[[ Provided information, beginning ]]

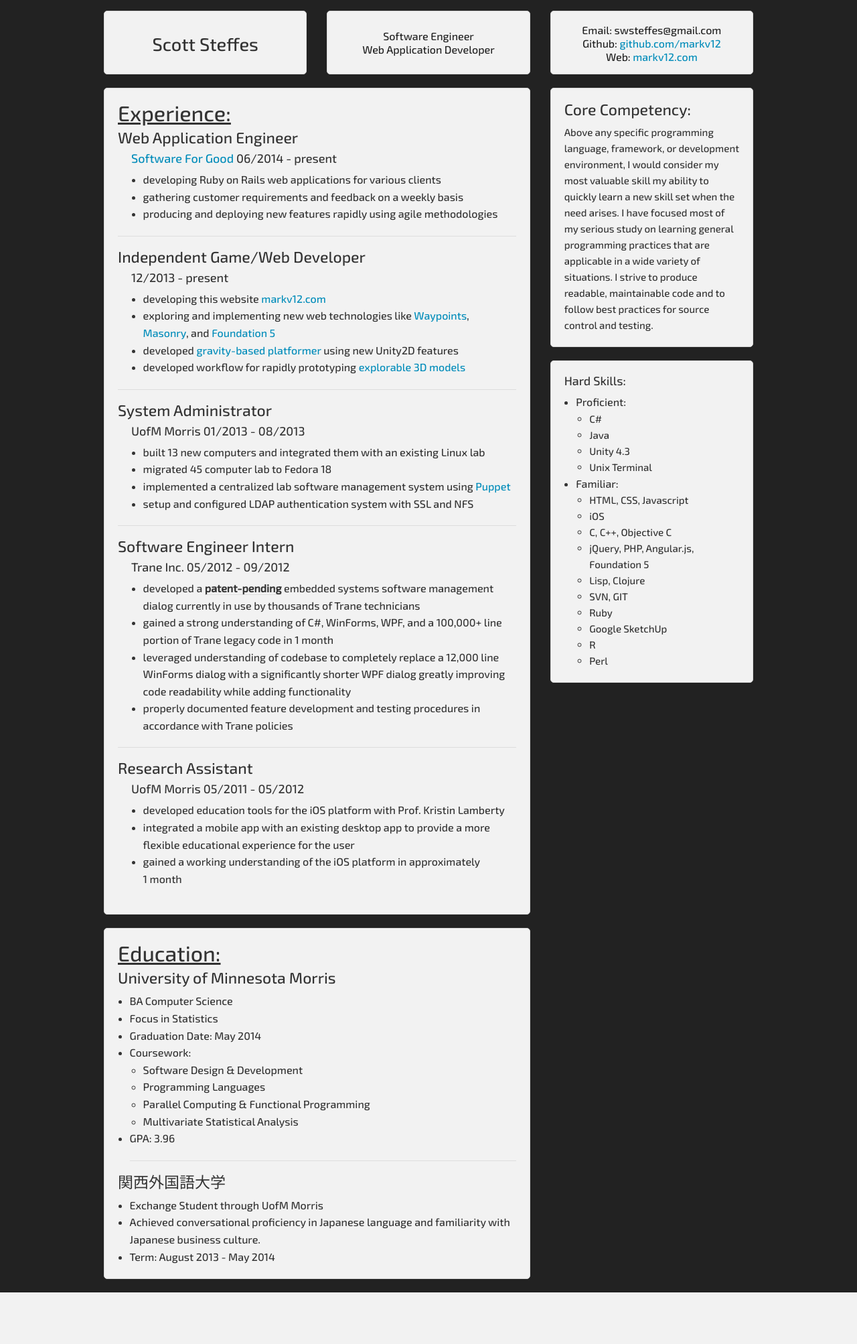
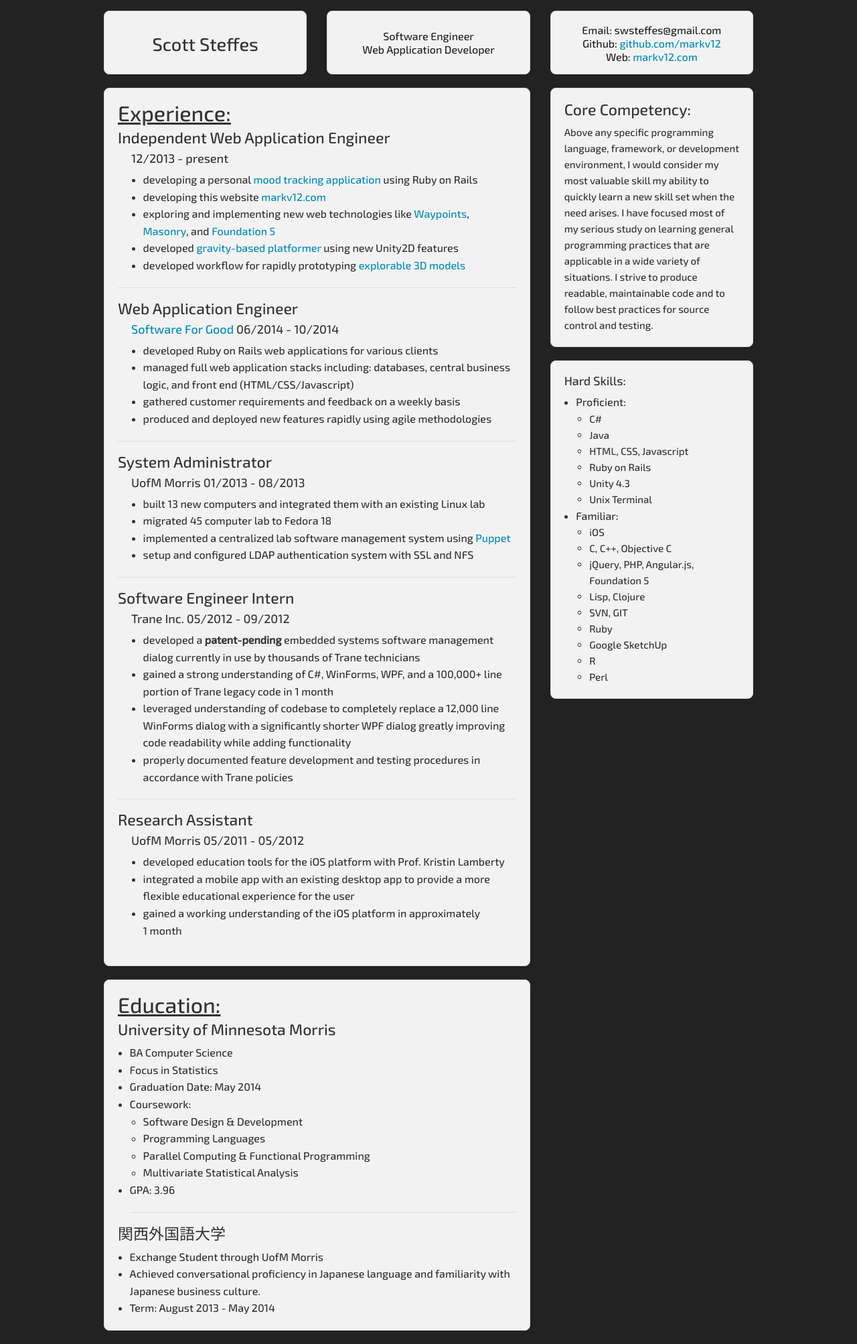
Before and after one commit to markv12/markv12.com, a PHP site: page /resume/index.html in a window 1280 px wide. Shown: the whole page at 67% size. Before the commit the page ends 1929 px from the top, so only its background shows below. Run offline with PHP 8.4, Linux system fonts and the light colour scheme.

Commit message:
updated resume

```diff
--- a/resume/index.html
+++ b/resume/index.html
@@ -45,26 +45,13 @@
 			<div class="large-8 small-12 columns">
 				<div class="panel">
 					<h1>Experience:</h1>
-					<h4>Web Application Engineer</h4>
-					<div class="indented">
-						<h5><a href="http://softwareforgood.com/">Software For Good</a> 06/2014 - present</h5>
-						<ul>
-							<li>
-								developing Ruby on Rails web applications for various clients
-							</li>
-							<li>
-								gathering customer requirements and feedback on a weekly basis
-							</li>
-							<li>
-								producing and deploying new features rapidly using agile methodologies
-							</li>
-						</ul>
-					</div>
-					<hr />
-					<h4>Independent Game/Web Developer</h4>
+					<h4>Independent Web Application Engineer</h4>
 					<div class="indented">
 						<h5>12/2013 - present</h5>
 						<ul>
+							<li>
+								developing a personal <a href="http://moodtrackingapp.herokuapp.com/">mood tracking application </a> using Ruby on Rails
+							</li>
 							<li>
 								developing this website <a href="http://markv12.com/">markv12.com</a>
 							</li>
@@ -75,7 +62,26 @@
 								developed <a href="http://markv12.com/spacegame/index.html">gravity-based platformer</a> using new Unity2D features
 							</li>
 							<li>
-								developed workflow for rapidly prototyping <a href="http://markv12.com/grumproom/index.html">explorable 3D models</a>
+								developed workflow for rapidly prototyping <a href="http://markv12.com/grumproom/index.html">explorable</a> <a href="http://markv12.com/myhouse/index.html">3D models</a>
+							</li>
+						</ul>
+					</div>
+					<hr />
+					<h4>Web Application Engineer</h4>
+					<div class="indented">
+						<h5><a href="http://softwareforgood.com/">Software For Good</a> 06/2014 - 10/2014</h5>
+						<ul>
+							<li>
+								developed Ruby on Rails web applications for various clients
+							</li>
+							<li>
+								managed full web application stacks including: databases, central business logic, and front end (HTML/CSS/Javascript)
+							</li>
+							<li>
+								gathered customer requirements and feedback on a weekly basis
+							</li>
+							<li>
+								produced and deployed new features rapidly using agile methodologies
 							</li>
 						</ul>
 					</div>
@@ -166,6 +172,12 @@
 											Java
 										</li>
 										<li>
+											HTML, CSS, Javascript
+										</li>
+										<li>
+											Ruby on Rails
+										</li>
+										<li>
 											Unity 4.3
 										</li>
 										<li>
@@ -176,9 +188,6 @@
 								<li>
 									Familiar:
 									<ul style="font-size: 15px">
-										<li>
-											HTML, CSS, Javascript
-										</li>
 										<li>
 											iOS
 										</li>
--- a/resume/stylesheet.css
+++ b/resume/stylesheet.css
@@ -3,7 +3,6 @@ body {
 }
 
 body * {
-	//color: #222222 !important;
 	font-family: 'Exo 2', Helvetica, Arial, sans-serif !important;
 }
 
@@ -24,7 +23,7 @@ h1 {
 }
 
 .panel{
-	border-radius:5px;
+	border-radius:8px;
 }
 .breadcrumbs{
 	border-radius:5px;
```
Also changed, not shown: index.html (+2 -8 lines).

[[ Provided information, end ]]

▶ [Task prompt]:
Go through the data and return each line where the word "Rails" appears.

▶ [Answer section]:
-								developing Ruby on Rails web applications for various clients
+								developing a personal <a href="http://moodtrackingapp.herokuapp.com/">mood tracking application </a> using Ruby on Rails
+								developed Ruby on Rails web applications for various clients
+											Ruby on Rails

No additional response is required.